**Exercise description**
A single number is the required answer: the count of lines in the listing below that hold the string "detail".

- Opening Delimiter -

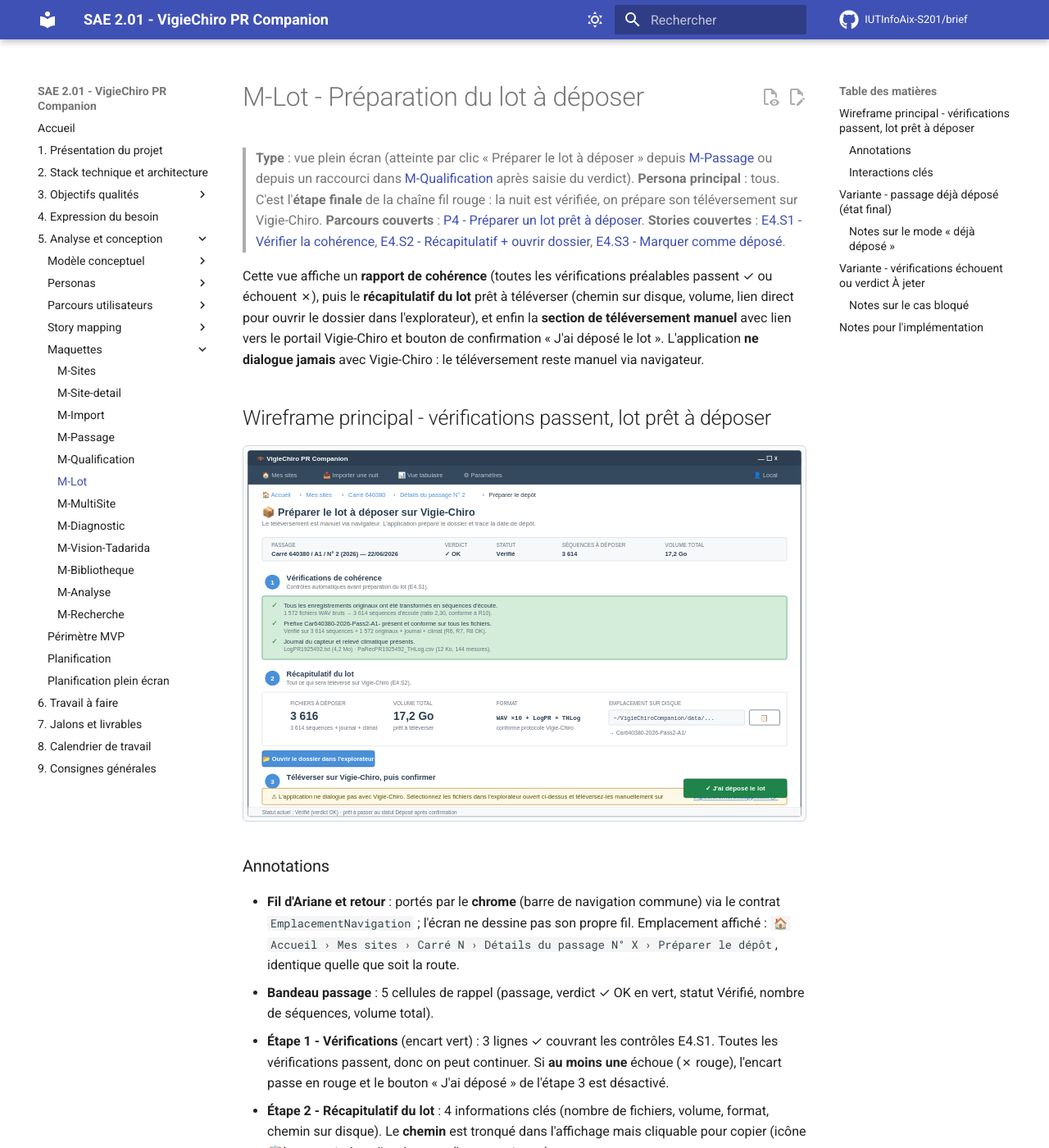
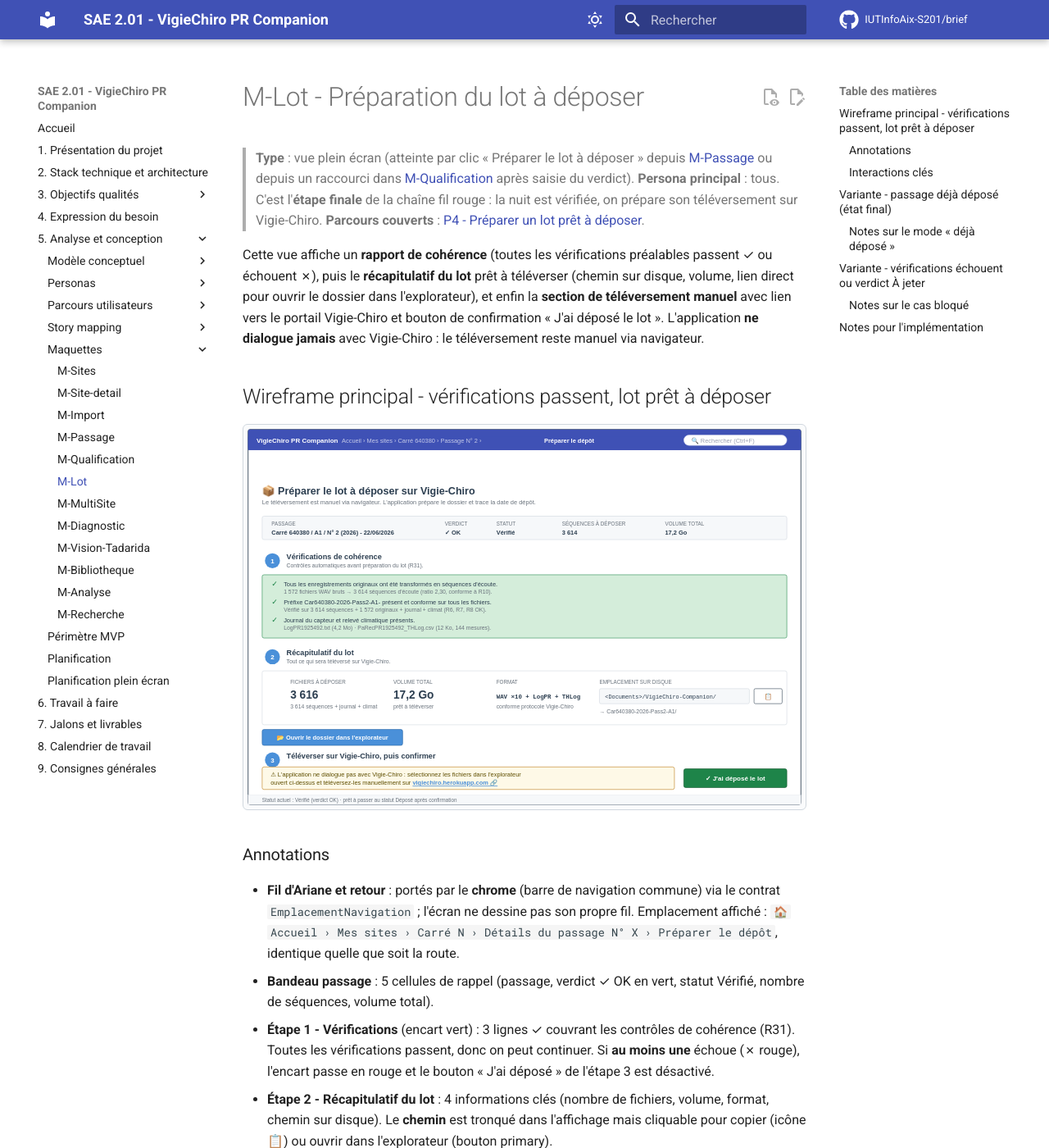
Before and after one commit to IUTInfoAix-S201/brief, an MkDocs documentation site: the page built from docs/Analyse et conception/Maquettes/M-Lot.md, in a window 1280 px wide and 1400 px high. Shown: the whole window at 82% size. Built offline with MkDocs 1.6.1 and Material for MkDocs 9.7.7, drawn with Linux system fonts in a browser that asks for light colours; comment, search, counter and statistics services are not loaded; some of the changed text lies outside the part shown.

Commit message:
refonte(maquette): M-Lot « tel que construit » (5/6 · 8) (#13)
* refonte(maquette): M-Lot en « tel que construit » (5/6 · 8)

Mise à jour ciblée (contenu déjà fidèle : 3 étapes vérif / récap / dépôt) :
- chrome unifié indigo (titre + fil d'Ariane + recherche) ;
- suppression des renvois aux stories (E4.Sx) ; contrôles de cohérence reliés à
  R31 ; « J'ai déposé le lot » marque le passage Déposé.

Sans cadratins, wireframe vérifié au rendu. mkdocs build --strict : vert.

* fix(maquette): défauts de mise en page de M-Lot

- étape 3 : l'avertissement chevauchait le bouton « J'ai déposé le lot » →
  avertissement sur 2 lignes (largeur bornée à gauche), bouton vert séparé à
  droite, hauteur du cadre augmentée ;
- chemin workspace corrigé : <Documents>/VigieChiro-Companion/ (au lieu de
  ~/VigieChiroCompanion/data/...) + sous-dossier de session ;
- bouton « Ouvrir le dossier dans l'explorateur » élargi (le texte débordait).

Wireframe re-vérifié au rendu. mkdocs build --strict : vert.

```diff
--- a/docs/Analyse et conception/Maquettes/M-Lot.md
+++ b/docs/Analyse et conception/Maquettes/M-Lot.md
@@ -3,24 +3,21 @@
 > **Type** : vue plein écran (atteinte par clic « Préparer le lot à déposer » depuis [M-Passage](M-Passage.md) ou depuis un raccourci dans [M-Qualification](M-Qualification.md) après saisie du verdict).
 > **Persona principal** : tous. C'est l'**étape finale** de la chaîne fil rouge : la nuit est vérifiée, on prépare son téléversement sur Vigie-Chiro.
 > **Parcours couverts** : [P4 - Préparer un lot prêt à déposer](../Parcours%20utilisateurs/P4%20-%20Préparer%20un%20lot%20prêt%20à%20déposer.md).
-> **Stories couvertes** : [E4.S1 - Vérifier la cohérence](../Story%20mapping/E4%20-%20Préparer%20et%20tracer%20le%20dépôt%20VigieChiro.md#e4s1), [E4.S2 - Récapitulatif + ouvrir dossier](../Story%20mapping/E4%20-%20Préparer%20et%20tracer%20le%20dépôt%20VigieChiro.md#e4s2), [E4.S3 - Marquer comme déposé](../Story%20mapping/E4%20-%20Préparer%20et%20tracer%20le%20dépôt%20VigieChiro.md#e4s3).
 
 Cette vue affiche un **rapport de cohérence** (toutes les vérifications préalables passent ✓ ou échouent ✗), puis le **récapitulatif du lot** prêt à téléverser (chemin sur disque, volume, lien direct pour ouvrir le dossier dans l'explorateur), et enfin la **section de téléversement manuel** avec lien vers le portail Vigie-Chiro et bouton de confirmation « J'ai déposé le lot ». L'application **ne dialogue jamais** avec Vigie-Chiro : le téléversement reste manuel via navigateur.
 
 ## Wireframe principal - vérifications passent, lot prêt à déposer
 
 <div markdown="0">
-<svg xmlns="http://www.w3.org/2000/svg" viewBox="0 0 1200 800" role="img" aria-label="Maquette M-Lot - Préparation du lot à déposer" style="max-width: 100%; height: auto; border: 1px solid #d0d7de; border-radius: 6px; background: #fafbfc;">
+<svg xmlns="http://www.w3.org/2000/svg" viewBox="0 0 1200 820" role="img" aria-label="Maquette M-Lot - Préparation du lot à déposer" style="max-width: 100%; height: auto; border: 1px solid #d0d7de; border-radius: 6px; background: #fafbfc;">
   <style>
     .frame { fill: #ffffff; stroke: #2c3e50; stroke-width: 1.5; }
-    .titlebar { fill: #2c3e50; }
-    .titletxt { fill: #ffffff; font: 600 14px sans-serif; }
-    .topnav { fill: #34495e; }
-    .navtxt-active { fill: #ffffff; font: 600 13px sans-serif; }
-    .navtxt-inactive { fill: #bdc3c7; font: 400 13px sans-serif; }
-    .breadcrumb { font: 13px sans-serif; fill: #4a90d9; }
-    .breadcrumb-sep { font: 13px sans-serif; fill: #6a737d; }
-    .breadcrumb-curr { font: 13px sans-serif; fill: #2c3e50; }
+    .chrome { fill: #3f51b5; }
+    .chrometxt { fill: #ffffff; font: 600 14px sans-serif; }
+    .search { fill: #ffffff; stroke: #c5cae9; stroke-width: 1; }
+    .search-txt { fill: #9aa0b3; font: 13px sans-serif; }
+    .breadcrumb { font: 13px sans-serif; fill: #c5cae9; }
+    .breadcrumb-curr { font: 700 13px sans-serif; fill: #ffffff; }
     .pagetitle { font: 700 22px sans-serif; fill: #2c3e50; }
     .pagesub { font: 13px sans-serif; fill: #6a737d; }
     .info-bar { fill: #f6f8fa; stroke: #d0d7de; stroke-width: 1; }
@@ -58,30 +55,15 @@ Cette vue affiche un **rapport de cohérence** (toutes les vérifications préal
     .footer-txt { font: 11px sans-serif; fill: #6a737d; }
   </style>
 
-  <rect x="10" y="10" width="1180" height="780" rx="4" class="frame"/>
-  <rect x="10" y="10" width="1180" height="32" rx="4" class="titlebar"/>
-  <rect x="10" y="26" width="1180" height="16" class="titlebar"/>
-  <text x="28" y="31" class="titletxt">🦇 VigieChiro PR Companion</text>
-  <text x="1140" y="31" class="titletxt" text-anchor="end">— ☐ ☓</text>
-
-  <rect x="10" y="42" width="1180" height="40" class="topnav"/>
-  <text x="40" y="67" class="navtxt-inactive">🏠 Mes sites</text>
-  <text x="170" y="67" class="navtxt-inactive">📥 Importer une nuit</text>
-  <text x="330" y="67" class="navtxt-inactive">📊 Vue tabulaire</text>
-  <text x="470" y="67" class="navtxt-inactive">⚙ Paramètres</text>
-  <text x="1140" y="67" class="navtxt-inactive" text-anchor="end">👤 Local</text>
-
-  <!-- Fil d'Ariane porté par le CHROME (EmplacementNavigation) : emplacement complet du passage,
-       identique quelle que soit la route. Le retour (← écran précédent) est également porté par le chrome. -->
-  <text x="40" y="108" class="breadcrumb">🏠 Accueil</text>
-  <text x="120" y="108" class="breadcrumb-sep">›</text>
-  <text x="134" y="108" class="breadcrumb">Mes sites</text>
-  <text x="210" y="108" class="breadcrumb-sep">›</text>
-  <text x="224" y="108" class="breadcrumb">Carré 640380</text>
-  <text x="320" y="108" class="breadcrumb-sep">›</text>
-  <text x="334" y="108" class="breadcrumb">Détails du passage N° 2</text>
-  <text x="510" y="108" class="breadcrumb-sep">›</text>
-  <text x="524" y="108" class="breadcrumb-curr">Préparer le dépôt</text>
+  <rect x="10" y="10" width="1180" height="800" rx="4" class="frame"/>
+  <!-- Bandeau du chrome : titre + fil d'Ariane (emplacement complet du passage) + recherche -->
+  <rect x="10" y="10" width="1180" height="44" rx="4" class="chrome"/>
+  <rect x="10" y="26" width="1180" height="28" class="chrome"/>
+  <text x="28" y="38" class="chrometxt">VigieChiro PR Companion</text>
+  <text x="210" y="38" class="breadcrumb">Accueil  ›  Mes sites  ›  Carré 640380  ›  Passage N° 2  ›  </text>
+  <text x="642" y="38" class="breadcrumb-curr">Préparer le dépôt</text>
+  <rect x="940" y="22" width="220" height="22" rx="11" class="search"/>
+  <text x="956" y="38" class="search-txt">🔍  Rechercher (Ctrl+F)</text>
 
   <text x="40" y="148" class="pagetitle">📦 Préparer le lot à déposer sur Vigie-Chiro</text>
   <text x="40" y="170" class="pagesub">Le téléversement est manuel via navigateur. L'application prépare le dossier et trace la date de dépôt.</text>
@@ -89,7 +71,7 @@ Cette vue affiche un **rapport de cohérence** (toutes les vérifications préal
   <!-- Bandeau passage -->
   <rect x="40" y="195" width="1120" height="50" rx="4" class="info-bar"/>
   <text x="60" y="216" class="info-label">PASSAGE</text>
-  <text x="60" y="234" class="info-value">Carré 640380 / A1 / N° 2 (2026) — 22/06/2026</text>
+  <text x="60" y="234" class="info-value">Carré 640380 / A1 / N° 2 (2026) - 22/06/2026</text>
   <text x="430" y="216" class="info-label">VERDICT</text>
   <text x="430" y="234" class="info-value" fill="#1e6f3f">✓ OK</text>
   <text x="540" y="216" class="info-label">STATUT</text>
@@ -103,7 +85,7 @@ Cette vue affiche un **rapport de cohérence** (toutes les vérifications préal
   <circle cx="62" cy="290" r="16" class="step-num"/>
   <text x="62" y="295" class="step-num-txt" text-anchor="middle">1</text>
   <text x="92" y="287" class="section-title">Vérifications de cohérence</text>
-  <text x="92" y="304" class="section-sub">Contrôles automatiques avant préparation du lot (E4.S1).</text>
+  <text x="92" y="304" class="section-sub">Contrôles automatiques avant préparation du lot (R31).</text>
 
   <rect x="40" y="320" width="1120" height="135" rx="4" class="check-card-success"/>
 
@@ -123,7 +105,7 @@ Cette vue affiche un **rapport de cohérence** (toutes les vérifications préal
   <circle cx="62" cy="495" r="16" class="step-num"/>
   <text x="62" y="500" class="step-num-txt" text-anchor="middle">2</text>
   <text x="92" y="492" class="section-title">Récapitulatif du lot</text>
-  <text x="92" y="509" class="section-sub">Tout ce qui sera téléversé sur Vigie-Chiro (E4.S2).</text>
+  <text x="92" y="509" class="section-sub">Tout ce qui sera téléversé sur Vigie-Chiro.</text>
 
   <rect x="40" y="525" width="1120" height="115" rx="4" class="lot-card"/>
 
@@ -141,32 +123,31 @@ Cette vue affiche un **rapport de cohérence** (toutes les vérifications préal
   <text x="540" y="605" class="lot-detail">conforme protocole Vigie-Chiro</text>
 
   <!-- Chemin du dossier + bouton ouvrir -->
-  <text x="780" y="553" class="lot-label">EMPLACEMENT SUR DISQUE</text>
-  <rect x="780" y="563" width="290" height="32" rx="3" class="path-display"/>
-  <text x="790" y="585" class="path-mono">~/VigieChiroCompanion/data/...</text>
-  <rect x="1080" y="563" width="65" height="32" rx="3" class="btn-secondary"/>
-  <text x="1112" y="585" class="btn-txt-dark" text-anchor="middle" font-size="14">📋</text>
-  <text x="780" y="615" class="lot-detail">→ Car640380-2026-Pass2-A1/</text>
+  <text x="760" y="553" class="lot-label">EMPLACEMENT SUR DISQUE</text>
+  <rect x="760" y="563" width="320" height="32" rx="3" class="path-display"/>
+  <text x="772" y="585" class="path-mono">&lt;Documents&gt;/VigieChiro-Companion/</text>
+  <rect x="1090" y="563" width="60" height="32" rx="3" class="btn-secondary"/>
+  <text x="1120" y="585" class="btn-txt-dark" text-anchor="middle" font-size="14">📋</text>
+  <text x="760" y="615" class="lot-detail">→ Car640380-2026-Pass2-A1/</text>
 
-  <rect x="40" y="650" width="240" height="34" rx="4" class="btn-primary"/>
-  <text x="160" y="671" class="btn-txt" text-anchor="middle">📂 Ouvrir le dossier dans l'explorateur</text>
+  <rect x="40" y="650" width="300" height="34" rx="4" class="btn-primary"/>
+  <text x="190" y="671" class="btn-txt" text-anchor="middle">📂 Ouvrir le dossier dans l'explorateur</text>
 
   <!-- ============ Étape 3 : Téléversement et confirmation ============ -->
   <circle cx="62" cy="715" r="16" class="step-num"/>
   <text x="62" y="720" class="step-num-txt" text-anchor="middle">3</text>
   <text x="92" y="712" class="section-title">Téléverser sur Vigie-Chiro, puis confirmer</text>
 
-  <!-- 3 lignes côte à côte -->
-  <rect x="40" y="730" width="1120" height="35" rx="4" class="upload-warn-box"/>
-  <text x="60" y="753" class="upload-warn-txt">⚠ L'application ne dialogue pas avec Vigie-Chiro. Sélectionnez les fichiers dans l'explorateur ouvert ci-dessus et téléversez-les manuellement sur</text>
-  <text x="60" y="753" class="btn-txt-link" dx="900">vigiechiro.herokuapp.com 🔗</text>
+  <rect x="40" y="730" width="880" height="48" rx="4" class="upload-warn-box"/>
+  <text x="58" y="750" class="upload-warn-txt">⚠ L'application ne dialogue pas avec Vigie-Chiro : sélectionnez les fichiers dans l'explorateur</text>
+  <text x="58" y="768" class="upload-warn-txt">ouvert ci-dessus et téléversez-les manuellement sur <tspan class="btn-txt-link">vigiechiro.herokuapp.com 🔗</tspan></text>
 
-  <rect x="940" y="710" width="220" height="40" rx="4" class="btn-primary-big"/>
-  <text x="1050" y="735" class="btn-txt-big" text-anchor="middle">✓ J'ai déposé le lot</text>
+  <rect x="940" y="734" width="220" height="40" rx="4" class="btn-primary-big"/>
+  <text x="1050" y="759" class="btn-txt-big" text-anchor="middle">✓ J'ai déposé le lot</text>
 
   <!-- Footer -->
-  <rect x="10" y="770" width="1180" height="20" class="footer"/>
-  <text x="40" y="785" class="footer-txt">Statut actuel : Vérifié (verdict OK) · prêt à passer au statut Déposé après confirmation</text>
+  <rect x="10" y="790" width="1180" height="20" class="footer"/>
+  <text x="40" y="805" class="footer-txt">Statut actuel : Vérifié (verdict OK) · prêt à passer au statut Déposé après confirmation</text>
 </svg>
 </div>
 
@@ -174,11 +155,11 @@ Cette vue affiche un **rapport de cohérence** (toutes les vérifications préal
 
 - **Fil d'Ariane et retour** : portés par le **chrome** (barre de navigation commune) via le contrat `EmplacementNavigation` ; l'écran ne dessine pas son propre fil. Emplacement affiché : `🏠 Accueil › Mes sites › Carré N › Détails du passage N° X › Préparer le dépôt`, identique quelle que soit la route.
 - **Bandeau passage** : 5 cellules de rappel (passage, verdict ✓ OK en vert, statut Vérifié, nombre de séquences, volume total).
-- **Étape 1 - Vérifications** (encart vert) : 3 lignes ✓ couvrant les contrôles E4.S1. Toutes les vérifications passent, donc on peut continuer. Si **au moins une** échoue (✗ rouge), l'encart passe en rouge et le bouton « J'ai déposé » de l'étape 3 est désactivé.
+- **Étape 1 - Vérifications** (encart vert) : 3 lignes ✓ couvrant les contrôles de cohérence (R31). Toutes les vérifications passent, donc on peut continuer. Si **au moins une** échoue (✗ rouge), l'encart passe en rouge et le bouton « J'ai déposé » de l'étape 3 est désactivé.
 - **Étape 2 - Récapitulatif du lot** : 4 informations clés (nombre de fichiers, volume, format, chemin sur disque). Le **chemin** est tronqué dans l'affichage mais cliquable pour copier (icône 📋) ou ouvrir dans l'explorateur (bouton primary).
 - **Étape 3 - Téléversement** :
     - Bandeau jaune d'avertissement explicite que l'application **ne dialogue pas** avec Vigie-Chiro, avec lien direct vers le portail (s'ouvre dans le navigateur par défaut)
-    - Bouton **vert primary `✓ J'ai déposé le lot`** à droite : action de confirmation finale, déclenche [E4.S3](../Story%20mapping/E4%20-%20Préparer%20et%20tracer%20le%20dépôt%20VigieChiro.md#e4s3).
+    - Bouton **vert primary `✓ J'ai déposé le lot`** à droite : action de confirmation finale : marque le passage **Déposé**.
 
 ### Interactions clés
 
@@ -284,7 +265,7 @@ Si le verdict du passage est `À jeter` (R14) ou si une vérification de cohére
   <!-- Bandeau passage avec verdict À jeter -->
   <rect x="40" y="30" width="1120" height="50" rx="4" class="info-bar-warn"/>
   <text x="60" y="51" class="info-label">PASSAGE</text>
-  <text x="60" y="69" class="info-value">Carré 640380 / A1 / N° 2 (2026) — 22/06/2026</text>
+  <text x="60" y="69" class="info-value">Carré 640380 / A1 / N° 2 (2026) - 22/06/2026</text>
   <text x="430" y="51" class="info-label">VERDICT</text>
   <text x="430" y="69" class="info-value-warn">❌ À jeter</text>
   <text x="540" y="51" class="info-label">STATUT</text>
@@ -321,7 +302,7 @@ Si le verdict du passage est `À jeter` (R14) ou si une vérification de cohére
 
 - **Bandeau rouge** en haut signale immédiatement le verdict bloquant.
 - **3 lignes** dans l'encart rouge : la première est l'échec ❌ (raison du blocage), les suivantes sont ✓ pour montrer que les autres vérifications passent.
-- **Le bouton « ✓ J'ai déposé le lot »** est **désactivé** (gris) — l'utilisateur ne peut pas franchir l'étape même en force.
+- **Le bouton « ✓ J'ai déposé le lot »** est **désactivé** (gris) - l'utilisateur ne peut pas franchir l'étape même en force.
 - **Bouton secondary « 🎧 Modifier le verdict »** : redirige vers [M-Qualification](M-Qualification.md) pour permettre à l'utilisateur de revoir sa décision s'il le souhaite (par exemple si le « À jeter » était précipité).
 
 ## Notes pour l'implémentation
```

- Closing Delimiter -

**Solution to the problem**
3